List Resources

Displaying 1 - 3  of 3 (Bibliography: WIKINDX Master Bibliography)
Parameters
Order by

Ascending
Descending
Use all checked: 
Use all displayed: 
Use all in list: 
Abbate, C. (2004). Music: Drastic or gnostic? Critical Inquiry, 30(3), 505–536.   
Added by: Mark Grimshaw-Aagaard 8/11/20, 4:57 PM

"Real music is a temporal event with material presence that can be held by no hand. So why assume that musical sound made in time by the labor of performance is well served by recourse to a philosophical tradition that indeed deconstructs presence, but does so easily because it traffics exclusively in metaphysical objects? [paraphrasing and quoting Gumbrecht:] a critical discourse accounting for the “movement, immediacy, and violence” in events being “born to presence” prove more fertile. What Gumbrecht calls meaning culture and presence culture do not gain legitimacy by excluding each other. One of them is perpetually in danger of appearing illegitimate in the academy—presence culture. Yet meaning culture—scholarship’s privileged culture—is inadequate to deal with certain aesthetic phenomena, events like performed music in particular."

See Gumbrecht, “Form without Matter vs. Form as Event,” pp. 586–87. Here too, as in Jankélévitch, a hint of medieval theology makes an appearance.

See also for more on meaning culture and presence culture (Gumbrecht 2004).

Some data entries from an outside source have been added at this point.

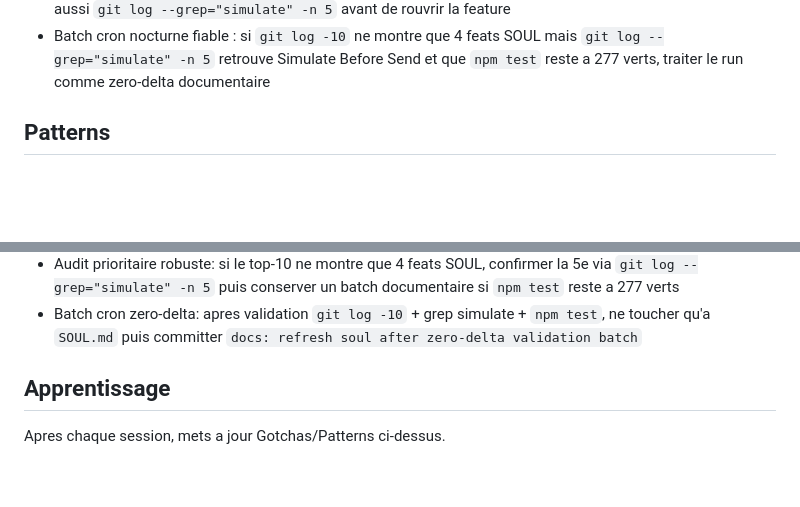
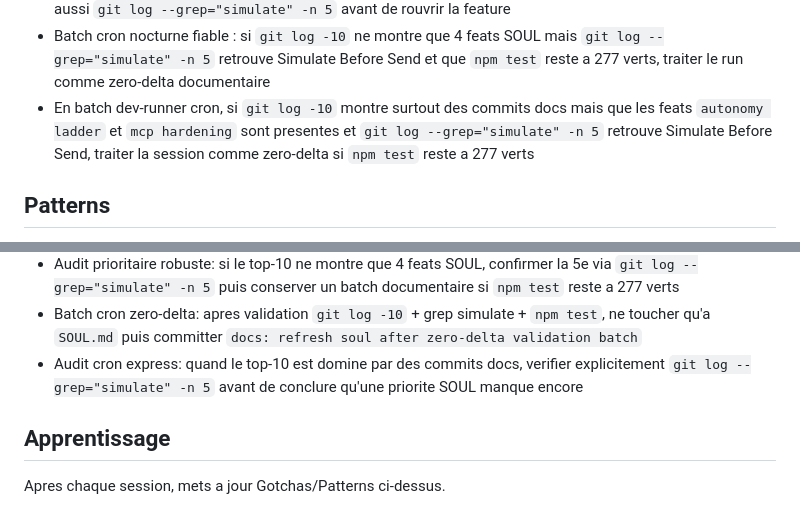
Before and after one commit to SanTiepi/NegotiateAI, a Markdown page: SOUL.md, 2 parts joined by grey strips. Rendered like a GitHub page; blank space fills up the shorter version.

Commit message:
docs: refresh soul after zero-delta validation batch

```diff
--- a/SOUL.md
+++ b/SOUL.md
@@ -31,6 +31,7 @@ Tu lis le CLAUDE.md pour les contrats d'interface, tu implementes, tu testes, tu
 - Si le top-10 git est compose des 5 feats cibles suivies de commits `docs: refresh soul after zero-delta validation batch`, traiter le run comme maintenance documentaire uniquement
 - Le commit Simulate Before Send peut sortir du top-10 apres plusieurs batches doc ; en cas de doute, verifier aussi `git log --grep="simulate" -n 5` avant de rouvrir la feature
 - Batch cron nocturne fiable : si `git log -10` ne montre que 4 feats SOUL mais `git log --grep="simulate" -n 5` retrouve Simulate Before Send et que `npm test` reste a 277 verts, traiter le run comme zero-delta documentaire
+- En batch dev-runner cron, si `git log -10` montre surtout des commits docs mais que les feats `autonomy ladder` et `mcp hardening` sont presentes et `git log --grep="simulate" -n 5` retrouve Simulate Before Send, traiter la session comme zero-delta si `npm test` reste a 277 verts
 
 ## Patterns
 - Module: src/[module].mjs avec export fonctions
@@ -49,6 +50,7 @@ Tu lis le CLAUDE.md pour les contrats d'interface, tu implementes, tu testes, tu
 - Batch zero-delta recurrent: ignorer les fichiers workspace non suivis et ne committer que `SOUL.md` avec un message `docs: refresh soul after zero-delta validation batch`
 - Audit prioritaire robuste: si le top-10 ne montre que 4 feats SOUL, confirmer la 5e via `git log --grep="simulate" -n 5` puis conserver un batch documentaire si `npm test` reste a 277 verts
 - Batch cron zero-delta: apres validation `git log -10` + grep simulate + `npm test`, ne toucher qu'a `SOUL.md` puis committer `docs: refresh soul after zero-delta validation batch`
+- Audit cron express: quand le top-10 est domine par des commits docs, verifier explicitement `git log --grep="simulate" -n 5` avant de conclure qu'une priorite SOUL manque encore
 
 ## Apprentissage
 Apres chaque session, mets a jour Gotchas/Patterns ci-dessus.
```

Gumbrecht, H. U. (2004). Production of presence: What meaning cannot convey. Stanford: Stanford University Press.
Foucault, M. (1984). Of other spaces, heterotopias. Architecture, Mouvement, Continuité, 5, 46–49.   
Added by: Mark Grimshaw-Aagaard   Last edited by: Mark Grimshaw-Aagaard 12/17/20, 9:52 AM
Defines the term heterotopia which is an "effectively enacted utopia in which the real sites, all the other real sites that can be found within the culture, are simultaneously represented, contested, and inverted. Places of this kind are outside of all places, even though it may be possible to indicate their location in reality."
As an example of heterotopia, Foucault gives the example of a mirror. A mirror is a utopia but, because it does exist in reality, it is also a heterotopia exerting a "counteraction on the position" the viewer occupies. "...a virtual space that opens up behind the surface; I see myself there, there where I am not, a sort of shadow that gives my own visibility to myself, that enables me to see myself there where I am absent".
Tarkovsky, A. (Director) (1972). Solyaris [Film]. USSR: Mosfilm.   
Added by: Mark Grimshaw-Aagaard 2/23/06, 4:35 PM
Dr Snaut: "We don't want to conquer space at all. We want to expand Earth endlessly. We don't want other worlds; we want a mirror. We seek contact and will never achieve it. We are in the foolish position of a man striving for a goal he fears and doesn't want. Man needs man!"